Are you going to paddle with a kayak or canoe?
How far from your home can you travel?
Are you familiar with streams and whitewater paddling at all?
How long a trip are you planning? How many kilometres a day are planning and are used to paddle?
Do you want to paddle a circle route, starting from and ending to same place?
Do you have your own kayaks/canoes or do you need to rent them?
Do you want to combine paddling and hiking?
Do you want to make day trips or are you going to go camping?
When are you planning to go?
Knowing answers to these I was ready to suggest some places I have visited myself. In fact there are a lot of places I would recommend. These are not listed in any particular order. Just two of them includes streams of some short, others are all on lake areas, big and small.
1. Päijänne national park
Suggested boat: Kayak
Location: In central Finland, 120 km from Jyväskylä, 160 from Helsinki
Experience needed: Moderate/good, have to be able to cope with strong headwind and big waves on open waters
Suggested stay: 3-5 days
Circle route: Can be done, one starting point Padasjoki village
Rental services: In Padasjoki
Paddling and hiking: 8 km long hiking trail on Kelvenne island (16 km back and forth)
Day trips: Can be done but it takes time to reach the park and the area is quite big
Best time to visit: June or August, July is the busiest time though probably the warmest
Location: In Eastern Finland, 190 km from Jyväskylä, 370 km from Helsinki
Experience needed: Moderate/good experience, have to be able to cope with strong headwind and big waves on open waters. I would not recommend it to inexperienced paddlers unless you really know the weather and wind forecasts.
Suggested stay: 4-7 days
Circle route: Can be done from Oravi or Rantasalmi
Rental services: Available at Oravi or Rantasalmi (Porosalmi)
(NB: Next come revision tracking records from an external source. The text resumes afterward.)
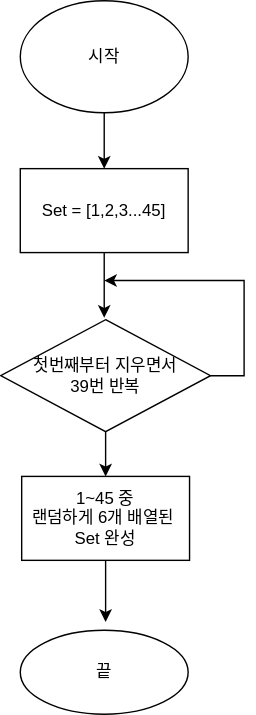
Before: lotto flowchart.svg, a diagram exported from draw.io (yagom-academy/swift-starter-Round2). Source tidied: cells renumbered, new cells last; positions are measured from the earlier drawing's top-left corner, leaving out a move shared by most shapes.
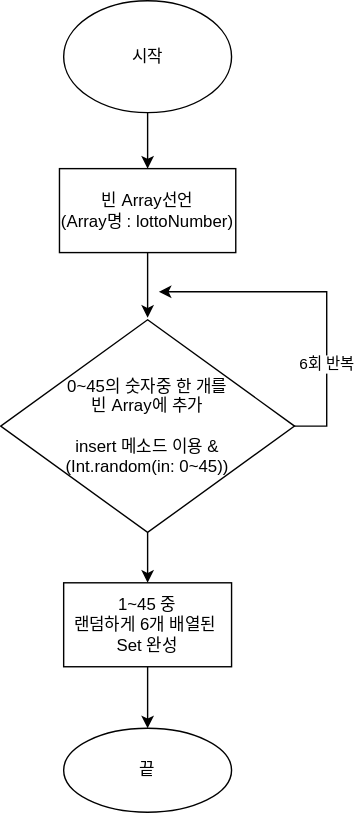
After the change.

Change to the diagram source:
```diff
@@ -17,36 +17,34 @@
         </Array>
       </mxGeometry>
     </mxCell>
-    <mxCell id="5" value="Set = [1,2,3...45]" style="whiteSpace=wrap;html=1;" parent="1" vertex="1">
-      <mxGeometry x="14" y="120" width="120" height="60" as="geometry" />
+    <mxCell id="5" value="빈 Array선언&lt;br&gt;(Array명 : lottoNumber)" style="whiteSpace=wrap;html=1;" parent="1" vertex="1">
+      <mxGeometry x="11" y="120" width="126" height="60" as="geometry" />
     </mxCell>
-    <mxCell id="6" style="edgeStyle=orthogonalEdgeStyle;rounded=0;orthogonalLoop=1;jettySize=auto;html=1;" parent="1" edge="1">
-      <mxGeometry relative="1" as="geometry">
-        <mxPoint x="150" y="268" as="sourcePoint" />
-        <mxPoint x="74" y="200" as="targetPoint" />
+    <mxCell id="6" value="6회 반복" style="edgeStyle=orthogonalEdgeStyle;rounded=0;orthogonalLoop=1;jettySize=auto;html=1;" parent="1" edge="1">
+      <mxGeometry x="-0.43" relative="1" as="geometry">
+        <mxPoint x="178" y="304" as="sourcePoint" />
+        <mxPoint x="82" y="208" as="targetPoint" />
         <Array as="points">
-          <mxPoint x="174" y="268" />
-          <mxPoint x="174" y="200" />
-          <mxPoint x="74" y="200" />
+          <mxPoint x="202" y="304" />
+          <mxPoint x="202" y="208" />
+          <mxPoint x="102" y="208" />
         </Array>
       </mxGeometry>
     </mxCell>
-    <mxCell id="7" style="edgeStyle=orthogonalEdgeStyle;rounded=0;jettySize=auto;html=1;" parent="1" edge="1" source="8" target="10">
+    <mxCell id="7" style="edgeStyle=orthogonalEdgeStyle;rounded=0;jettySize=auto;html=1;exitX=0.5;exitY=1;exitDx=0;exitDy=0;" parent="1" edge="1" source="8" target="10">
       <mxGeometry relative="1" as="geometry" />
     </mxCell>
-    <mxCell id="8" value="첫번째부터 지우면서&lt;br&gt;39번 반복" style="rhombus;whiteSpace=wrap;html=1;" parent="1" vertex="1">
-      <mxGeometry y="228" width="150" height="80" as="geometry" />
+    <mxCell id="8" value="0~45의 숫자중 한 개를&lt;br&gt;빈 Array에 추가&lt;br&gt;&lt;br&gt;insert 메소드 이용 &amp;amp;&lt;br&gt;(Int.random(in: 0~45))" style="rhombus;whiteSpace=wrap;html=1;" parent="1" vertex="1">
+      <mxGeometry x="-31" y="228" width="210" height="152" as="geometry" />
     </mxCell>
-    <mxCell id="9" style="edgeStyle=orthogonalEdgeStyle;rounded=0;jettySize=auto;html=1;" parent="1" edge="1" source="10">
-      <mxGeometry relative="1" as="geometry">
-        <mxPoint x="75" y="444" as="targetPoint" />
-      </mxGeometry>
-    </mxCell>
+    <mxCell id="12" style="edgeStyle=orthogonalEdgeStyle;rounded=0;jettySize=auto;html=1;entryX=0.5;entryY=0;entryDx=0;entryDy=0;" parent="1" edge="1" source="10" target="11">
+      <mxGeometry relative="1" as="geometry" />
+    </mxCell>
     <mxCell id="10" value="1~45 중&lt;br&gt;랜덤하게 6개 배열된&amp;nbsp;&lt;br&gt;Set 완성" style="whiteSpace=wrap;html=1;" parent="1" vertex="1">
-      <mxGeometry x="15" y="340" width="120" height="60" as="geometry" />
+      <mxGeometry x="14" y="416" width="120" height="60" as="geometry" />
     </mxCell>
     <mxCell id="11" value="끝" style="ellipse;whiteSpace=wrap;html=1;" parent="1" vertex="1">
-      <mxGeometry x="14" y="450" width="120" height="60" as="geometry" />
+      <mxGeometry x="14" y="520" width="120" height="60" as="geometry" />
     </mxCell>
   </root>
 </mxGraphModel>
```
Paddling and hiking: not really, a 7 km nature trail in Linnansaari island
Day trips: If only want to visit Linnansaari island
In southern Finland there is also Repovesi national park of which I have no paddling experience but seems to have nice and interesting waters. In parks Liesjärvi and Leivonmäki you can go for a couple days of paddling trip. In Isojärvi national park you can also paddle on 20 km long lake Isojärvi which has two camping sites on its shore.
If you are an experienced sea kayaker you can of course visit Finland’s national parks by the sea; Archipelago np (see seakayakingetc’s blog post on that), Botnia Bay np, Ekenäs Archipelago np and Gulf of Finland np.
These are the best national parks to paddle. Totally my own ranking. Combination of proven peace, good camping sites and protected nature is something that attracts me to visit these parks again and again.